Call it football’s worst idea since helmets without face guards and the ten-dollar beer. In the wake of the murder charges levied against former New England Patriots tight end Aaron Hernandez, there is talk that NFL teams may hire “police tattoo experts” to examine the body ink on NFL players for gang affiliations. CBS Sports columnist Bruce Feldman reported that yes, this is actually being considered. As Feldman tweeted, “Spoke w longtime NFL personnel man who said in wake of Aaron Hernandez teams may use police experts to check prospects tattoos”. (Hernandez, as has been widely reported, had the word “blood” tattooed on his hand, a reference some say to the Bristol Bloods gang, although Hernandez denies any gang involvement. This photograph of a teen-age Hernandez was also unearthed, although he looks more like he’s posing for a Halloween party than a night of gang activity.)
It’s difficult to express just how awful an idea this is on every conceivable level. Other than give confidence to Rush Limbaugh to repeat one of his favorite racist nuggets—“The NFL all too often looks like a game between the Bloods and Crips without any weapons”—hiring police to treat players like possible gang members would accomplish nothing.
Let’s leave aside the attendant irony of the NFL with all its concussions, compromised medical professionals and sea of shattered bodies, being concerned about any culture of violence that surrounds their game. Hiring police tattoo “experts” rests on the assumption that NFL locker rooms are riddled with gangs. This assumption, in league that’s 70 percent African-American, is the very definition of racist. Why? Because there is no evidence whatsoever to support this. According to the FBI’s statistics, an NFL player is five times less likely to run afoul of the law than your typical 22- or 34-year-old. Such an inspection process would merely act as the collective criminalization and intimidation of people who are supposed to be your employees, and do—even in America—have rights on the job as workers.

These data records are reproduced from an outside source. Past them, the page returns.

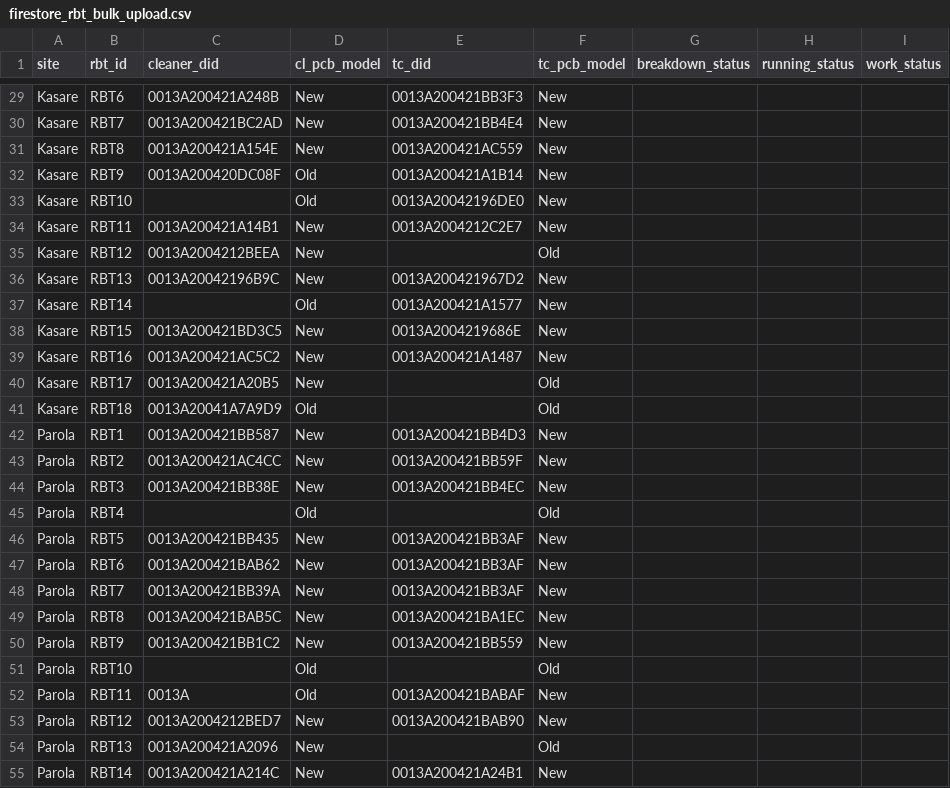
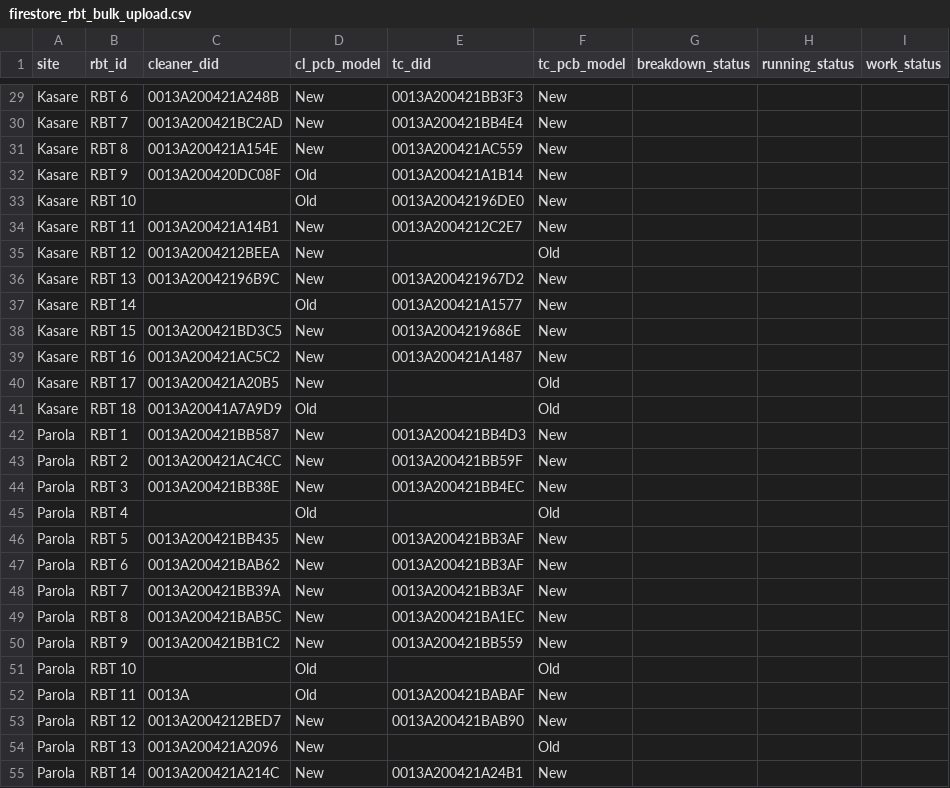
Before and after one commit to kode68/rbt_visibility, a CSV file: firestore-batch-updater/firestore_rbt_bulk_upload.csv, drawn as a sheet; only a part is shown, gaps mark what is left out; the diff covers the shown part only; the diff names each change by its address in the sheet, - before the commit and + after, or states it on an @@ line.

```diff
--- a/firestore-batch-updater/firestore_rbt_bulk_upload.csv
+++ b/firestore-batch-updater/firestore_rbt_bulk_upload.csv
-B29 (rbt_id): RBT6
+B29 (rbt_id): RBT 6
-B30 (rbt_id): RBT7
+B30 (rbt_id): RBT 7
-B31 (rbt_id): RBT8
+B31 (rbt_id): RBT 8
-B32 (rbt_id): RBT9
+B32 (rbt_id): RBT 9
-B33 (rbt_id): RBT10
+B33 (rbt_id): RBT 10
-B34 (rbt_id): RBT11
+B34 (rbt_id): RBT 11
-B35 (rbt_id): RBT12
+B35 (rbt_id): RBT 12
-B36 (rbt_id): RBT13
+B36 (rbt_id): RBT 13
-B37 (rbt_id): RBT14
+B37 (rbt_id): RBT 14
-B38 (rbt_id): RBT15
+B38 (rbt_id): RBT 15
-B39 (rbt_id): RBT16
+B39 (rbt_id): RBT 16
-B40 (rbt_id): RBT17
+B40 (rbt_id): RBT 17
-B41 (rbt_id): RBT18
+B41 (rbt_id): RBT 18
-B42 (rbt_id): RBT1
+B42 (rbt_id): RBT 1
-B43 (rbt_id): RBT2
+B43 (rbt_id): RBT 2
-B44 (rbt_id): RBT3
+B44 (rbt_id): RBT 3
-B45 (rbt_id): RBT4
+B45 (rbt_id): RBT 4
-B46 (rbt_id): RBT5
+B46 (rbt_id): RBT 5
-B47 (rbt_id): RBT6
+B47 (rbt_id): RBT 6
-B48 (rbt_id): RBT7
+B48 (rbt_id): RBT 7
-B49 (rbt_id): RBT8
+B49 (rbt_id): RBT 8
-B50 (rbt_id): RBT9
+B50 (rbt_id): RBT 9
-B51 (rbt_id): RBT10
+B51 (rbt_id): RBT 10
-B52 (rbt_id): RBT11
+B52 (rbt_id): RBT 11
-B53 (rbt_id): RBT12
+B53 (rbt_id): RBT 12
-B54 (rbt_id): RBT13
+B54 (rbt_id): RBT 13
-B55 (rbt_id): RBT14
+B55 (rbt_id): RBT 14
```
Also changed, not shown: 135 edited cells elsewhere in this file, 4 other files.
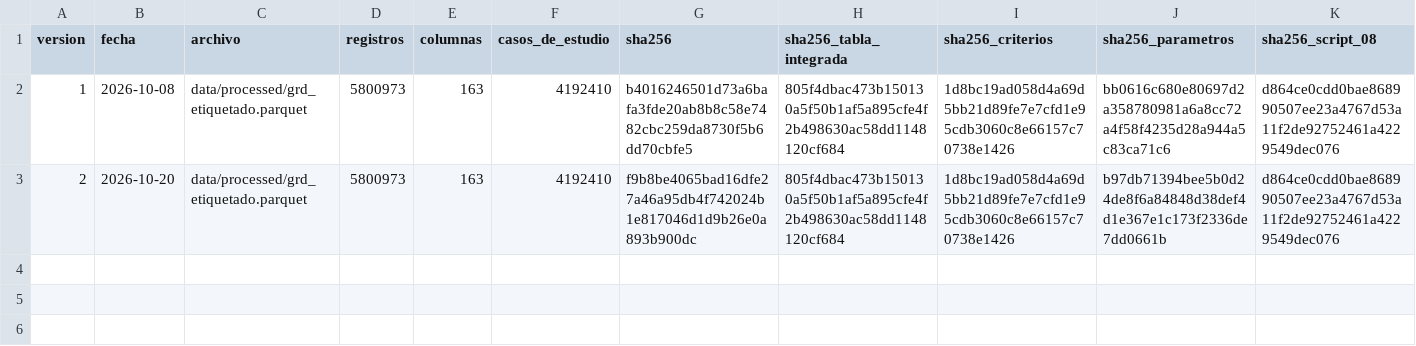
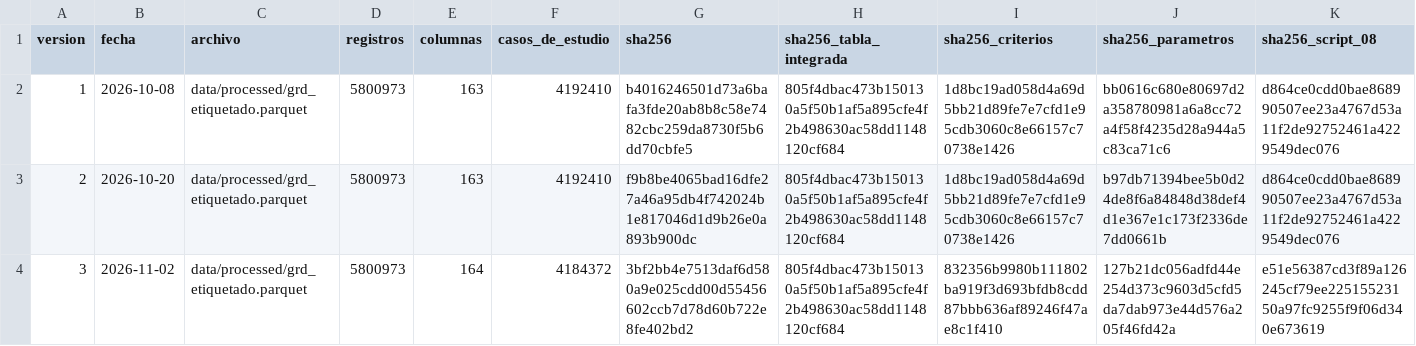
Before and after one commit to javieralamilla/Tesis, a CSV file: docs/version_conjunto_analitico.csv, drawn as a sheet; only a part is shown; rows hold the shown columns only; the diff names each change by its address in the sheet, - before the commit and + after, or states it on an @@ line.

```diff
--- a/docs/version_conjunto_analitico.csv
+++ b/docs/version_conjunto_analitico.csv
+row 4: 3 | 2026-11-02 | data/processed/grd_etiquetado.parquet | 5800973 | 164 | 4184372 | 3bf2bb4e7513daf6d580a9e025cdd00d55456602ccb7d78d60b722e8fe402bd2 | 805f4dbac473b150130a5f50b1af5a895cfe4f2b498630ac58dd1148120cf684 | 832356b9980b111802ba919f3d693bfdb8cdd87bbb636af89246f47ae8c1f410 | 127b21dc056adfd44e254d373c9603d5cfd5da7dab973e44d576a205f46fd42a | e51e56387cd3f89a126245cf79ee22515523150a97fc9255f9f06d340e673619
```
Also changed, not shown: 2.2_depuracion_etiquetado/reglas/criterios_exclusion.csv, 2.2_depuracion_etiquetado/reglas/parametros.csv, 38 other files.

This is not a league of gang members. It is, however, a league that sells a highly commodified three-hour package of violence for a family audience. Yes, sometimes the violence spills off the field. But this has far less to do with the gangs in a player’s past than the weekly violence that defines their present. When there is off-the-field violence, it’s tragically far more likely to find expression in violence against women than in the highly sensationalized world of gangs. If the NFL wants to look at the roots of off-the-field violence and take the issue of violence against women seriously, then we should listen. If it wants to propagate the idea that tattoos signify violence and gangs, then we should reject this as stereotypical trash.
Should Roger Goodell and friends really want to know why so many players get tats, then they should listen to the words of perhaps the most tattooed player in the NFL, who also happens to have the league’s best-selling jersey: San Francisco 49ers quarterback Colin Kaepernick.
As he said to Time magazine:
To me, tattoos are a way of people being able to express themselves and have other people look at them and get a little insight into who they are, without ever even saying a word to them. All my tattoos, they’ve been thought out, thought over, been a work in progress for at least a year before I’ve got them. So I’m not walking into a tattoo shop, picking tattoos off a wall. It’s something that means something to me. It’s something that I believe in.
The NFL is known as the “no-fun league” for a reason. Players get tattoos because in a league where you can get fined for having the wrong color of shoelaces, it’s the one way they can show their individuality and be more than a uniform and a helmet. The NFL doesn’t want us to know who’s under the helmet because you don’t want to market a league around players if your next play could be your last. Maybe if the NFL weren’t so callous about dehumanizing their product, players wouldn’t turn to ink to remind everyone that they are human.